Scan the listing below for the word "href", then copy each line that has it.
☆ ☆ ☆ ☆ ☆ ☆ ☆
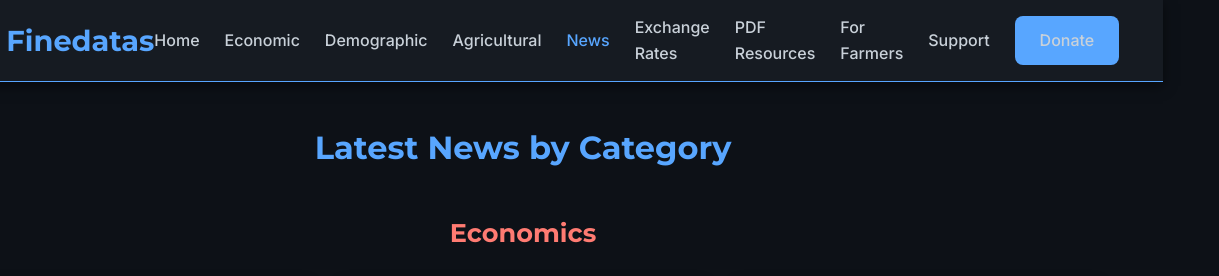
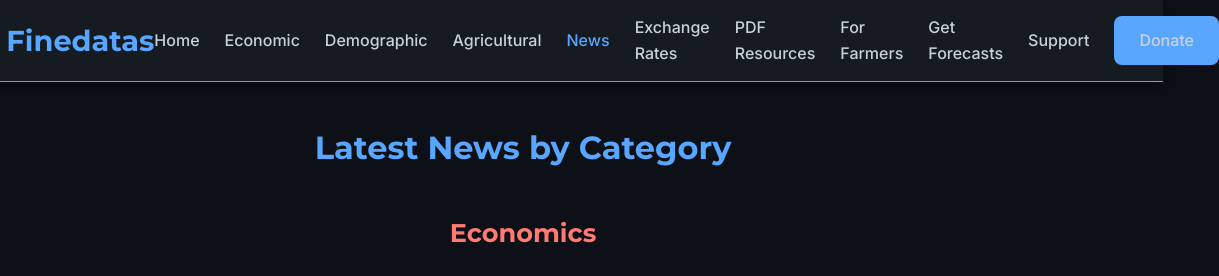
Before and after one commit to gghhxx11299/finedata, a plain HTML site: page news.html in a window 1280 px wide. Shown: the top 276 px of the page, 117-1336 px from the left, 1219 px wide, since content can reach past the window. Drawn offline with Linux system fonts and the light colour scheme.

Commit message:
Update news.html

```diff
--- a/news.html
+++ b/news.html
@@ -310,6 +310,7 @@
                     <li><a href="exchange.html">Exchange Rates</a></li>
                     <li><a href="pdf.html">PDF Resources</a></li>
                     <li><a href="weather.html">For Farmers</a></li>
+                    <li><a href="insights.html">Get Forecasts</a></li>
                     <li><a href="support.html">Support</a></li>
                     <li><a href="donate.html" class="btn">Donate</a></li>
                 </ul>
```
☆ ☆ ☆ ☆ ☆ ☆ ☆
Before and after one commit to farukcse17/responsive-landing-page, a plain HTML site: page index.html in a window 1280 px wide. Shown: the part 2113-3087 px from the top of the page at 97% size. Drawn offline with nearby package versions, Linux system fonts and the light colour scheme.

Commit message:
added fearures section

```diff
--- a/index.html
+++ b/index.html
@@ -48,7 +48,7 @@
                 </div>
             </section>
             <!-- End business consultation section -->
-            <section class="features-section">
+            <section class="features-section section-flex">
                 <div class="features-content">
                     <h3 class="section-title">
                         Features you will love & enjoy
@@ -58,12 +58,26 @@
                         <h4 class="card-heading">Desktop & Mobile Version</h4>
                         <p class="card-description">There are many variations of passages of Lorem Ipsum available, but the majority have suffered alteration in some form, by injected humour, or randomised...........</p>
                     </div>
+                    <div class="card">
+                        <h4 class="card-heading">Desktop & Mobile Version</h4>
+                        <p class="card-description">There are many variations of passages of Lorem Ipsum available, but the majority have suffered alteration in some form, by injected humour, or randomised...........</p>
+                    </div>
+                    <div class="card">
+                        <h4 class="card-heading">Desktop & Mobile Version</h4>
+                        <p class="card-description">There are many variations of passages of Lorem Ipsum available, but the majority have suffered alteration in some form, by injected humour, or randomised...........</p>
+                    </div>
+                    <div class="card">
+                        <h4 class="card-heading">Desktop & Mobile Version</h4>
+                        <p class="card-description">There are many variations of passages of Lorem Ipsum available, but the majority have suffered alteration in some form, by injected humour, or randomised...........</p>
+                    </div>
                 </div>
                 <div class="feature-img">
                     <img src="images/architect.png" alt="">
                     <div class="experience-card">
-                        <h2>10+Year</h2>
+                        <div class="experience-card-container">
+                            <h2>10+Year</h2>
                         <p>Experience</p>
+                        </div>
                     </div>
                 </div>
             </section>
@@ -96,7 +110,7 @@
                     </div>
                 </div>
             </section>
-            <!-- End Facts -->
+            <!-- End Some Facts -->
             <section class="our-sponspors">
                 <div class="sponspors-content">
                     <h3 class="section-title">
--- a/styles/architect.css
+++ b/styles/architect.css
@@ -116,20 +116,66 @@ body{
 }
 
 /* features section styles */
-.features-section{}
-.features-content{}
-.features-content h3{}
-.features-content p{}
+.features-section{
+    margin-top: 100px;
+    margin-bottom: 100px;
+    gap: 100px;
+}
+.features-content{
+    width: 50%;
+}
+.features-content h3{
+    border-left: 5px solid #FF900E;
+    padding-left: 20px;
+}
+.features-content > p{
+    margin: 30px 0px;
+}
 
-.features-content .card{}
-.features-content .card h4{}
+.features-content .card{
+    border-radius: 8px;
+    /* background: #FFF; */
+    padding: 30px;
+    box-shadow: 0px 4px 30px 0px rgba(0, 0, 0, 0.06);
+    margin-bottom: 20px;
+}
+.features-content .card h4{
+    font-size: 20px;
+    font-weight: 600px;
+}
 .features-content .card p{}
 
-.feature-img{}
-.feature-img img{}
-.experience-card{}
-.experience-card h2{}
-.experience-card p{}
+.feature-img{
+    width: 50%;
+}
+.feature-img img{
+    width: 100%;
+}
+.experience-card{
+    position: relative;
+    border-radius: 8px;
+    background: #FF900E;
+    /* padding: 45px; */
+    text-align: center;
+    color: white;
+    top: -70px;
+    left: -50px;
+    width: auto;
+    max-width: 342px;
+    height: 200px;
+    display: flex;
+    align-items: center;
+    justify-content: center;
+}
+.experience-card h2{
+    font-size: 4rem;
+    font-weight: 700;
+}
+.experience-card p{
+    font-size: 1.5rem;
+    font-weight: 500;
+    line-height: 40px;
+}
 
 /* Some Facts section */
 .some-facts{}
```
☆ ☆ ☆ ☆ ☆ ☆ ☆
● **Written response**:
                     <li><a href="exchange.html">Exchange Rates</a></li>
                     <li><a href="pdf.html">PDF Resources</a></li>
                     <li><a href="weather.html">For Farmers</a></li>
+                    <li><a href="insights.html">Get Forecasts</a></li>
                     <li><a href="support.html">Support</a></li>
                     <li><a href="donate.html" class="btn">Donate</a></li>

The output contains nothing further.